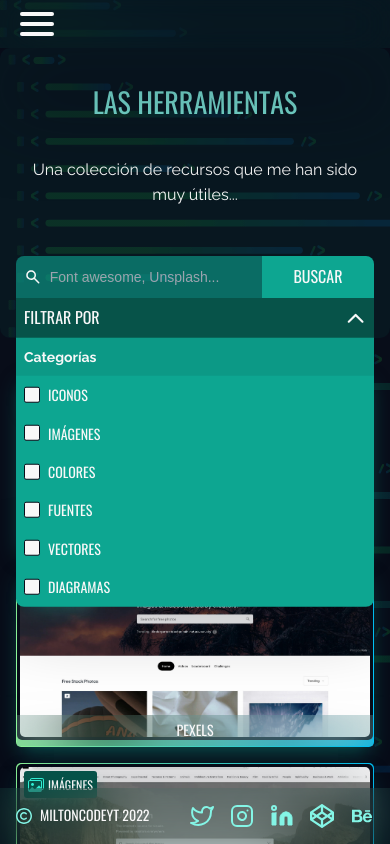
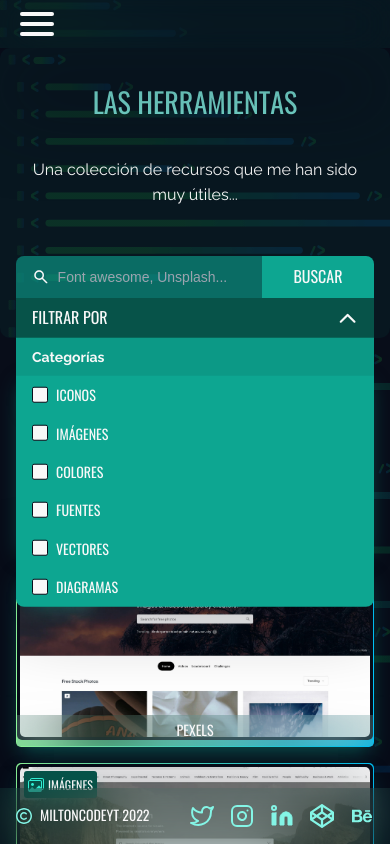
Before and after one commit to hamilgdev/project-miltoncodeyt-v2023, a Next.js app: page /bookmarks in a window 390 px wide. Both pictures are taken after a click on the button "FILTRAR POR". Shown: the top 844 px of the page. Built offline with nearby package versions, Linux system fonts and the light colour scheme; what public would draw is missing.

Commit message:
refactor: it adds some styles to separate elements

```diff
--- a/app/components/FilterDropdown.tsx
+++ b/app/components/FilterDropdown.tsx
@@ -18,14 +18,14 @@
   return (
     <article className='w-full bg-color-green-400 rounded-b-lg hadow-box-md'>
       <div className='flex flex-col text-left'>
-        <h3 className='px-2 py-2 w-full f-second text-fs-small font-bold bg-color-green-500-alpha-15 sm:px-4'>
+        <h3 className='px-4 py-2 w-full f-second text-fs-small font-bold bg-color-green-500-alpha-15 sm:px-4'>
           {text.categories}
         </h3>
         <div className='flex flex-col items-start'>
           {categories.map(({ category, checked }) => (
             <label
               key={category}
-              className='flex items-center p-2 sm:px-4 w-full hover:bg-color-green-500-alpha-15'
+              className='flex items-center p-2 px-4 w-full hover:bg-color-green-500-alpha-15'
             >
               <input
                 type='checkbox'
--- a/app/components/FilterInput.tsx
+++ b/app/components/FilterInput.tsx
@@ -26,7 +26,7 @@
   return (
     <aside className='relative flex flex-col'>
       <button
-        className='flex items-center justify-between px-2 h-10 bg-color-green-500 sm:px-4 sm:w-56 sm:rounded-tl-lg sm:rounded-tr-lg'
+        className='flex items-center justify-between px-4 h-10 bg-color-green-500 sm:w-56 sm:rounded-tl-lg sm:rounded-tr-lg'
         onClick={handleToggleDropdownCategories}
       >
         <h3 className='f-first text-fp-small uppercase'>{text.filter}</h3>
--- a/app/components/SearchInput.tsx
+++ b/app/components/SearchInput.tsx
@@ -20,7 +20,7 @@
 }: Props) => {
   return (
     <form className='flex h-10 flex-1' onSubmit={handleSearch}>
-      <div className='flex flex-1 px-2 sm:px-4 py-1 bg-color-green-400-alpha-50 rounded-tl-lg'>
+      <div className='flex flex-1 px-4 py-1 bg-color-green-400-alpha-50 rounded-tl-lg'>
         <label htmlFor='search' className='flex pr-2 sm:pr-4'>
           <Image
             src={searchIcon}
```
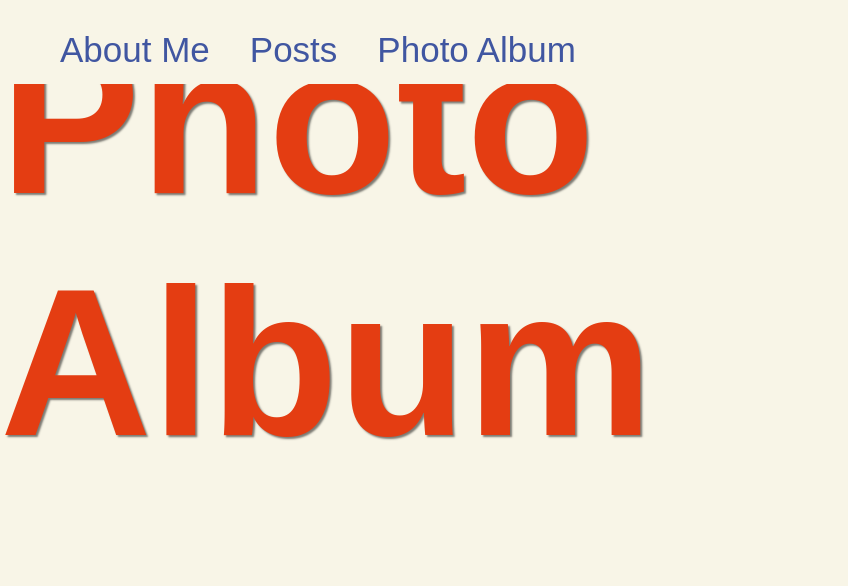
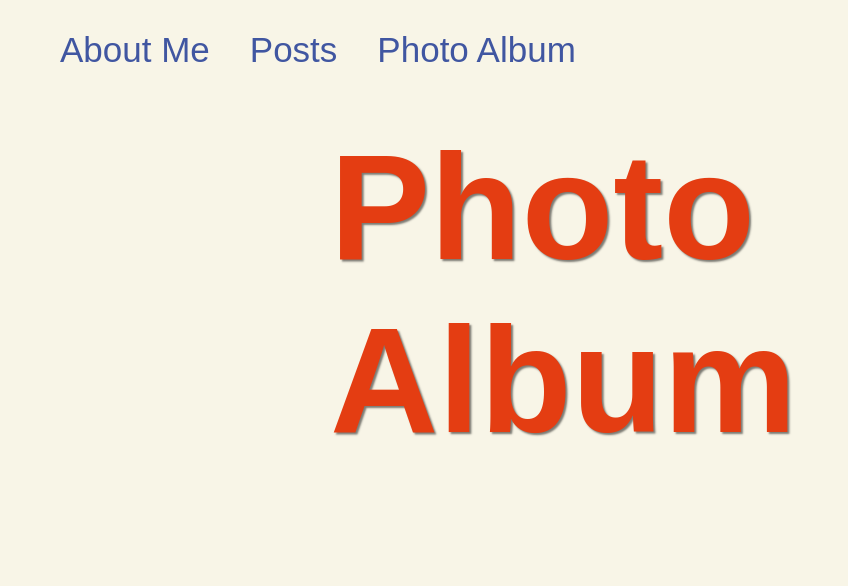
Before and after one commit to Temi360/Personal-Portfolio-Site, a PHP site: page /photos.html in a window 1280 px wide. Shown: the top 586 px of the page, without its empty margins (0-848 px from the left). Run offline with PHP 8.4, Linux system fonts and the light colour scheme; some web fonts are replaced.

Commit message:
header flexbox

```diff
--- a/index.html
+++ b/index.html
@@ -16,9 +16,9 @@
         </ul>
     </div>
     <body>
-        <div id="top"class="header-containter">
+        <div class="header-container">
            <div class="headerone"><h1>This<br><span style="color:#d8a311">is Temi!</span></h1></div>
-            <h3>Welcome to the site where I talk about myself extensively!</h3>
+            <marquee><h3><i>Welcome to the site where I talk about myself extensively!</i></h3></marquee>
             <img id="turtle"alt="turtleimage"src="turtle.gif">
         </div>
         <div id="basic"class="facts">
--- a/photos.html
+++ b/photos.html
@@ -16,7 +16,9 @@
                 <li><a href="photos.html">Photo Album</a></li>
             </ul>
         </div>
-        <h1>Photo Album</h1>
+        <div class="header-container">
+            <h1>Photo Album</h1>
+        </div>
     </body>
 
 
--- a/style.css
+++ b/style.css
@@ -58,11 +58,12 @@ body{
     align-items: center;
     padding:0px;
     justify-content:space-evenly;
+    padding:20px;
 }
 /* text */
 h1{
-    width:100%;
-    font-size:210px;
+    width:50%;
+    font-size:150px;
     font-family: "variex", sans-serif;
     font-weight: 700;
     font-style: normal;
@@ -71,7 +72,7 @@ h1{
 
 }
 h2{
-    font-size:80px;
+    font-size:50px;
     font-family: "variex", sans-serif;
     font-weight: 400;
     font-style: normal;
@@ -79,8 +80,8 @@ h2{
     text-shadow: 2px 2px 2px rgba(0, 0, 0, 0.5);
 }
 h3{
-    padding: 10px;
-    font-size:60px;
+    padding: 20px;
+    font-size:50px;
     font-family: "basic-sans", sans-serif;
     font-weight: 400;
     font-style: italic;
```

□ □ □ □

▶ [What the exercise asks]
All the material above must be copied exactly, and no picture belongs in the copy.

▶ [Finished task]
Before and after one commit to hamilgdev/project-miltoncodeyt-v2023, a Next.js app: page /bookmarks in a window 390 px wide. Both pictures are taken after a click on the button "FILTRAR POR". Shown: the top 844 px of the page. Built offline with nearby package versions, Linux system fonts and the light colour scheme; what public would draw is missing.

Commit message:
refactor: it adds some styles to separate elements

```diff
--- a/app/components/FilterDropdown.tsx
+++ b/app/components/FilterDropdown.tsx
@@ -18,14 +18,14 @@
   return (
     <article className='w-full bg-color-green-400 rounded-b-lg hadow-box-md'>
       <div className='flex flex-col text-left'>
-        <h3 className='px-2 py-2 w-full f-second text-fs-small font-bold bg-color-green-500-alpha-15 sm:px-4'>
+        <h3 className='px-4 py-2 w-full f-second text-fs-small font-bold bg-color-green-500-alpha-15 sm:px-4'>
           {text.categories}
         </h3>
         <div className='flex flex-col items-start'>
           {categories.map(({ category, checked }) => (
             <label
               key={category}
-              className='flex items-center p-2 sm:px-4 w-full hover:bg-color-green-500-alpha-15'
+              className='flex items-center p-2 px-4 w-full hover:bg-color-green-500-alpha-15'
             >
               <input
                 type='checkbox'
--- a/app/components/FilterInput.tsx
+++ b/app/components/FilterInput.tsx
@@ -26,7 +26,7 @@
   return (
     <aside className='relative flex flex-col'>
       <button
-        className='flex items-center justify-between px-2 h-10 bg-color-green-500 sm:px-4 sm:w-56 sm:rounded-tl-lg sm:rounded-tr-lg'
+        className='flex items-center justify-between px-4 h-10 bg-color-green-500 sm:w-56 sm:rounded-tl-lg sm:rounded-tr-lg'
         onClick={handleToggleDropdownCategories}
       >
         <h3 className='f-first text-fp-small uppercase'>{text.filter}</h3>
--- a/app/components/SearchInput.tsx
+++ b/app/components/SearchInput.tsx
@@ -20,7 +20,7 @@
 }: Props) => {
   return (
     <form className='flex h-10 flex-1' onSubmit={handleSearch}>
-      <div className='flex flex-1 px-2 sm:px-4 py-1 bg-color-green-400-alpha-50 rounded-tl-lg'>
+      <div className='flex flex-1 px-4 py-1 bg-color-green-400-alpha-50 rounded-tl-lg'>
         <label htmlFor='search' className='flex pr-2 sm:pr-4'>
           <Image
             src={searchIcon}
```
Before and after one commit to Temi360/Personal-Portfolio-Site, a PHP site: page /photos.html in a window 1280 px wide. Shown: the top 586 px of the page, without its empty margins (0-848 px from the left). Run offline with PHP 8.4, Linux system fonts and the light colour scheme; some web fonts are replaced.

Commit message:
header flexbox

```diff
--- a/index.html
+++ b/index.html
@@ -16,9 +16,9 @@
         </ul>
     </div>
     <body>
-        <div id="top"class="header-containter">
+        <div class="header-container">
            <div class="headerone"><h1>This<br><span style="color:#d8a311">is Temi!</span></h1></div>
-            <h3>Welcome to the site where I talk about myself extensively!</h3>
+            <marquee><h3><i>Welcome to the site where I talk about myself extensively!</i></h3></marquee>
             <img id="turtle"alt="turtleimage"src="turtle.gif">
         </div>
         <div id="basic"class="facts">
--- a/photos.html
+++ b/photos.html
@@ -16,7 +16,9 @@
                 <li><a href="photos.html">Photo Album</a></li>
             </ul>
         </div>
-        <h1>Photo Album</h1>
+        <div class="header-container">
+            <h1>Photo Album</h1>
+        </div>
     </body>
 
 
--- a/style.css
+++ b/style.css
@@ -58,11 +58,12 @@ body{
     align-items: center;
     padding:0px;
     justify-content:space-evenly;
+    padding:20px;
 }
 /* text */
 h1{
-    width:100%;
-    font-size:210px;
+    width:50%;
+    font-size:150px;
     font-family: "variex", sans-serif;
     font-weight: 700;
     font-style: normal;
@@ -71,7 +72,7 @@ h1{
 
 }
 h2{
-    font-size:80px;
+    font-size:50px;
     font-family: "variex", sans-serif;
     font-weight: 400;
     font-style: normal;
@@ -79,8 +80,8 @@ h2{
     text-shadow: 2px 2px 2px rgba(0, 0, 0, 0.5);
 }
 h3{
-    padding: 10px;
-    font-size:60px;
+    padding: 20px;
+    font-size:50px;
     font-family: "basic-sans", sans-serif;
     font-weight: 400;
     font-style: italic;
```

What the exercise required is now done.